SINGAPORE - Singaporean consumers are mostly motivated by cost savings in a drive to reduce food wastage, a survey found.
A survey commissioned by the National Environment Agency (NEA) and Agri-Food & Veterinary Authority of Singapore (AVA) collated responses from 1,016 participants.
It found that eight out of ten Singaporean consumers feel bothered when uneaten food is thrown away. Most respondents said that they avoid wasting food if possible in their preparation of meals at home, eating out or catering of food.
Consumers were also more likely to waste food when eating at home compared to dining out because they tend to over-buy. According to the survey, the most common reason given for doing so was to ensure that household members had more than enough to eat.
In its bid to reduce food wastage, NEA will be launching a programme to encourage the public to engage in smart food purchase, storage and preparation habits.
From Nov 23 onwards, posters and educational videos on food wastage will be featured through channels such as digital and mobile media platforms; at bus-stop shelters; in newspapers and on TV.
The press statement added that the public can also access an online handy guide to reducing food wastage, available at www.cgs.sg/FWRToolkit, which provides a wide range of useful tips on how to reduce food wastage at home and when dining out.
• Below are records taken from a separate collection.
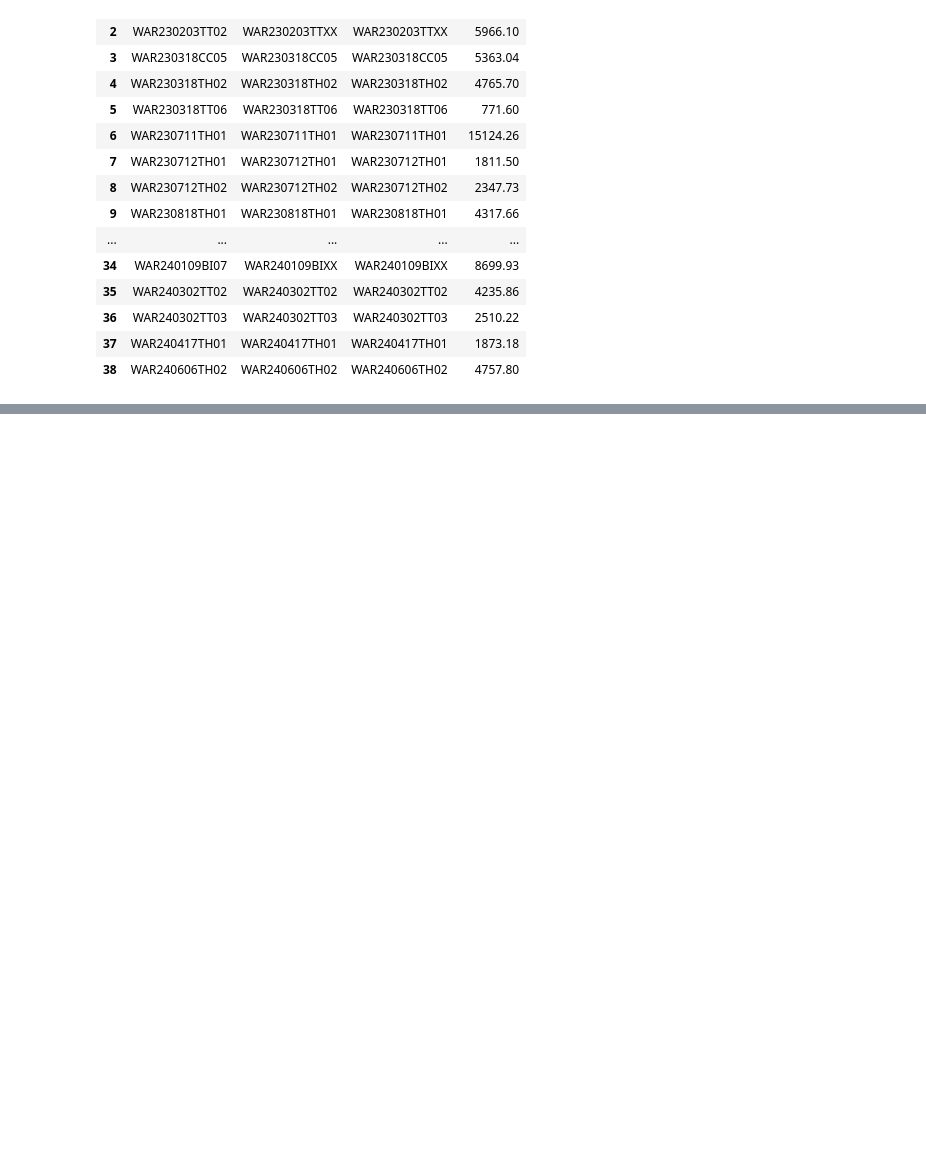
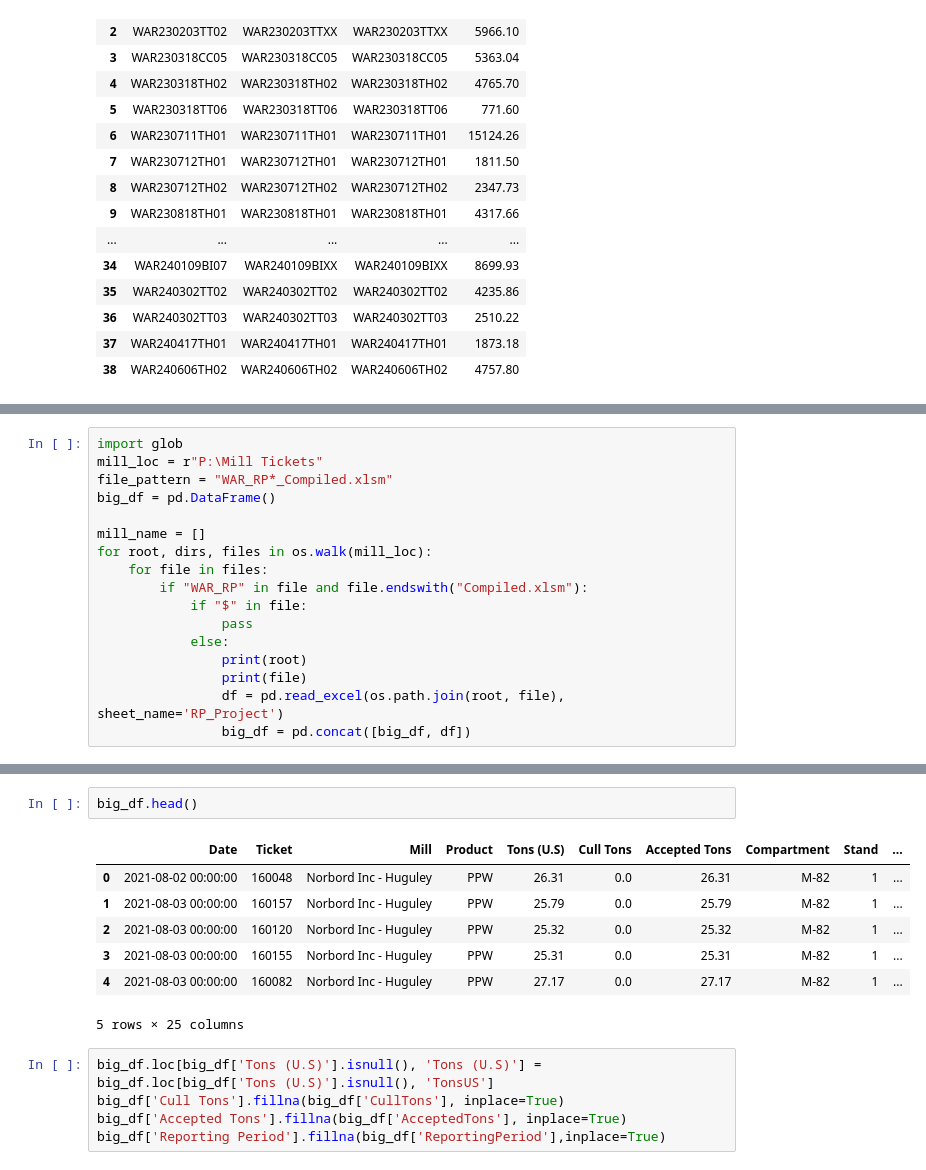
Before and after one commit to BilyBrown/sqlite3-tutorial, a Jupyter notebook: create_war_tables.ipynb, the cells around one changed output, grey strips where cells are left out. Drawn from its saved outputs; the diff is of its cells as text; blank space fills up the shorter version.

```diff
--- a/create_war_tables.ipynb
+++ b/create_war_tables.ipynb
@@ -1097,0 +1103,17 @@ harvested_merged
+# %%
+import glob
+mill_loc = r"P:\Mill Tickets"
+file_pattern = "WAR_RP*_Compiled.xlsm"
+big_df = pd.DataFrame()
+
+mill_name = []
+for root, dirs, files in os.walk(mill_loc):
+    for file in files:
+        if "WAR_RP" in file and file.endswith("Compiled.xlsm"):
+            if "$" in file:
+                pass
+            else:
+                print(root)
+                print(file)
+                df = pd.read_excel(os.path.join(root, file), sheet_name='RP_Project')
+                big_df = pd.concat([big_df, df])
@@ -1097,0 +1137,15 @@ harvested_merged
+# %%
+big_df.head()
+# %% [output]
+|  | Date | Ticket | Mill | Product | Tons (U.S) | Cull Tons | Accepted Tons | Compartment | Stand | ... |
+| 0 | 2021-08-02 00:00:00 | 160048 | Norbord Inc - Huguley | PPW | 26.31 | 0.0 | 26.31 | M-82 | 1 | ... |
+| 1 | 2021-08-03 00:00:00 | 160157 | Norbord Inc - Huguley | PPW | 25.79 | 0.0 | 25.79 | M-82 | 1 | ... |
+| 2 | 2021-08-03 00:00:00 | 160120 | Norbord Inc - Huguley | PPW | 25.32 | 0.0 | 25.32 | M-82 | 1 | ... |
+| 3 | 2021-08-03 00:00:00 | 160155 | Norbord Inc - Huguley | PPW | 25.31 | 0.0 | 25.31 | M-82 | 1 | ... |
+| 4 | 2021-08-03 00:00:00 | 160082 | Norbord Inc - Huguley | PPW | 27.17 | 0.0 | 27.17 | M-82 | 1 | ... |
+5 rows × 25 columns
+# %%
+big_df.loc[big_df['Tons (U.S)'].isnull(), 'Tons (U.S)'] = big_df.loc[big_df['Tons (U.S)'].isnull(), 'TonsUS']
+big_df['Cull Tons'].fillna(big_df['CullTons'], inplace=True)
+big_df['Accepted Tons'].fillna(big_df['AcceptedTons'], inplace=True)
+big_df['Reporting Period'].fillna(big_df['ReportingPeriod'],inplace=True)
```
Also changed, not shown: parts of 17 cells of this notebook, 1 other file.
The handy guide provides suggestions on meal planning, food storage, as well as recipes and innovative ideas on how to use leftover food to create tasty dishes for the family.
NEA will be partnering various food retail businesses such as Cold Storage/Giant, PRIME as well as Community Development Councils (CDCs), grassroots leaders, partners and stakeholders to undertake community-led initiatives related to reducing food wastage.
Mr Ronnie Tay, Chief Executive Officer of NEA, said: "The amount of food waste generated in Singapore has seen a 1.5-fold increase in the past 10 years. While we work to reduce food waste disposed of through means such as food waste recycling and redistribution of unsold and excess food, the preferred approach remains that of preventing food wastage in the first place. We encourage everybody to buy only what he needs, or order only what he can finish, and help save the environment and resources by reducing food wastage."